■ **EXERCISE BRIEF**
Lines where the string "table" appears are to be copied from the entries below.

========================================================================

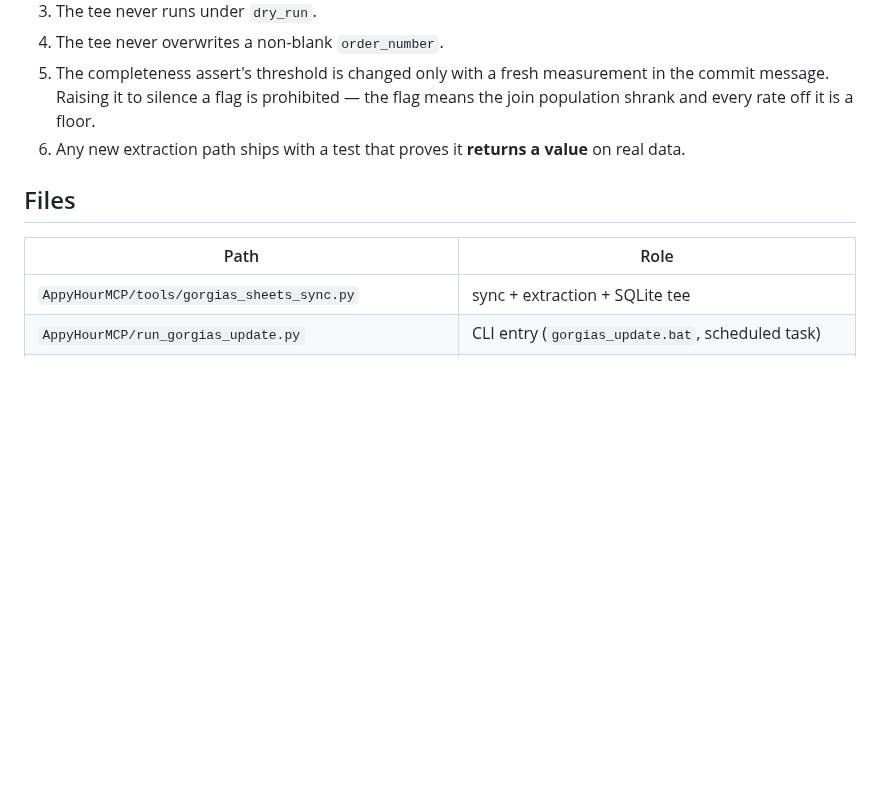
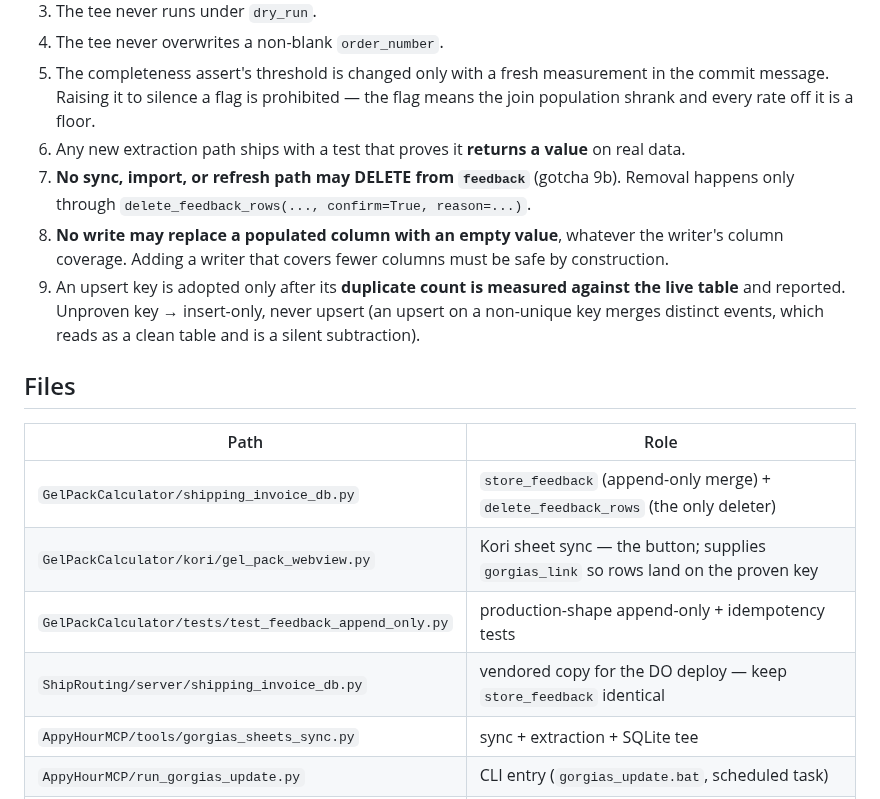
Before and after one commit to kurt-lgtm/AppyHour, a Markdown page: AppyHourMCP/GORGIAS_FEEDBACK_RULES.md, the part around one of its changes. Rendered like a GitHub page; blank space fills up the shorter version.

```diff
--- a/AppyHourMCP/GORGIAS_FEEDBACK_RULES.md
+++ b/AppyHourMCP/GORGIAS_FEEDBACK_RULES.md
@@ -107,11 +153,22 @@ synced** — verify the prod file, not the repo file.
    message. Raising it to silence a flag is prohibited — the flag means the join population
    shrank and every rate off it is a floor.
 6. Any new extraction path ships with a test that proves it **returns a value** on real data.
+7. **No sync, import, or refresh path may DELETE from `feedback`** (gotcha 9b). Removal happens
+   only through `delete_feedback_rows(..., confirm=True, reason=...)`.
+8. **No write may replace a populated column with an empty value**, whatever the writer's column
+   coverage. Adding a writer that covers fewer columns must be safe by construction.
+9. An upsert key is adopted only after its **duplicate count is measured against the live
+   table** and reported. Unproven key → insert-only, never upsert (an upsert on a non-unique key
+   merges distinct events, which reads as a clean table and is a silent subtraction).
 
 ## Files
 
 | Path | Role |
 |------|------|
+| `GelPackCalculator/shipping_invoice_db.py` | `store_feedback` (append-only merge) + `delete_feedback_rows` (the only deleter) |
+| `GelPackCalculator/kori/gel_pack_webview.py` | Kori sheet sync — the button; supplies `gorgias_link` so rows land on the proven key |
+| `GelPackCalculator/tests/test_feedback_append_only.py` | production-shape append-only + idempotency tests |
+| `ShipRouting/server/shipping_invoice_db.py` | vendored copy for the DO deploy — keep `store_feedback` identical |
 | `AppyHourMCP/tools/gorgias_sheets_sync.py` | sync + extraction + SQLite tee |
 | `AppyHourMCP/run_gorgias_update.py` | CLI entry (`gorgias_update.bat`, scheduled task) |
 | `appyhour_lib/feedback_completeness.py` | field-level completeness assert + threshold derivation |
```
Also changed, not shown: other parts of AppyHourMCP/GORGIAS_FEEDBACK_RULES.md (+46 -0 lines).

========================================================================

■ **EXERCISE RESULT**
+   table** and reported. Unproven key → insert-only, never upsert (an upsert on a non-unique key
+   merges distinct events, which reads as a clean table and is a silent subtraction).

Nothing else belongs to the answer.